%%

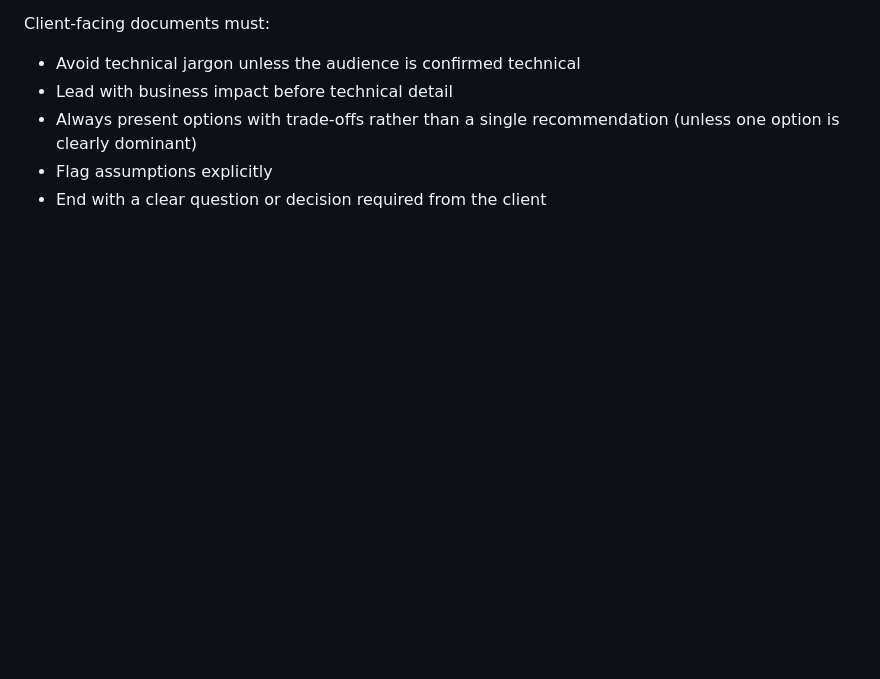
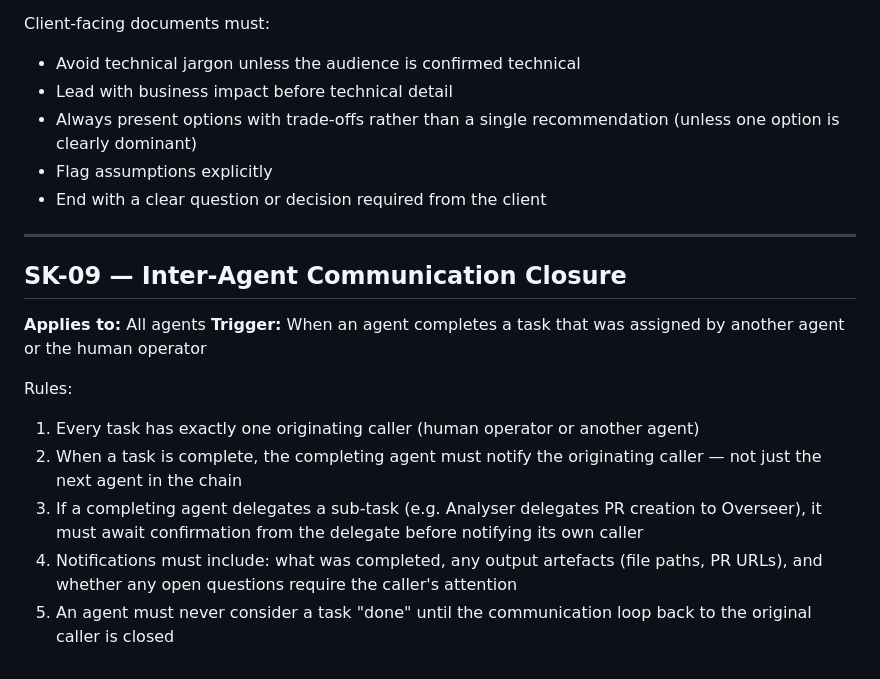
Before and after one commit to SwamiCosta/crm-solver-workspace, a Markdown page: SKILLS.md, the part around the change. Rendered like a GitHub page; blank space fills up the shorter version.

```diff
--- a/SKILLS.md
+++ b/SKILLS.md
@@ -127,3 +127,17 @@ Client-facing documents must:
 - Always present options with trade-offs rather than a single recommendation (unless one option is clearly dominant)
 - Flag assumptions explicitly
 - End with a clear question or decision required from the client
+
+---
+
+## SK-09 — Inter-Agent Communication Closure
+
+**Applies to:** All agents
+**Trigger:** When an agent completes a task that was assigned by another agent or the human operator
+
+Rules:
+1. Every task has exactly one originating caller (human operator or another agent)
+2. When a task is complete, the completing agent must notify the originating caller — not just the next agent in the chain
+3. If a completing agent delegates a sub-task (e.g. Analyser delegates PR creation to Overseer), it must await confirmation from the delegate before notifying its own caller
+4. Notifications must include: what was completed, any output artefacts (file paths, PR URLs), and whether any open questions require the caller's attention
+5. An agent must never consider a task "done" until the communication loop back to the original caller is closed
```
Also changed, not shown: agents/analyser.md (+6 -1 lines), agents/overseer.md (+16 -0 lines).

%%

With the pictures left out, output all the entries exactly.

**SOLUTION**:
Before and after one commit to SwamiCosta/crm-solver-workspace, a Markdown page: SKILLS.md, the part around the change. Rendered like a GitHub page; blank space fills up the shorter version.

```diff
--- a/SKILLS.md
+++ b/SKILLS.md
@@ -127,3 +127,17 @@ Client-facing documents must:
 - Always present options with trade-offs rather than a single recommendation (unless one option is clearly dominant)
 - Flag assumptions explicitly
 - End with a clear question or decision required from the client
+
+---
+
+## SK-09 — Inter-Agent Communication Closure
+
+**Applies to:** All agents
+**Trigger:** When an agent completes a task that was assigned by another agent or the human operator
+
+Rules:
+1. Every task has exactly one originating caller (human operator or another agent)
+2. When a task is complete, the completing agent must notify the originating caller — not just the next agent in the chain
+3. If a completing agent delegates a sub-task (e.g. Analyser delegates PR creation to Overseer), it must await confirmation from the delegate before notifying its own caller
+4. Notifications must include: what was completed, any output artefacts (file paths, PR URLs), and whether any open questions require the caller's attention
+5. An agent must never consider a task "done" until the communication loop back to the original caller is closed
```
Also changed, not shown: agents/analyser.md (+6 -1 lines), agents/overseer.md (+16 -0 lines).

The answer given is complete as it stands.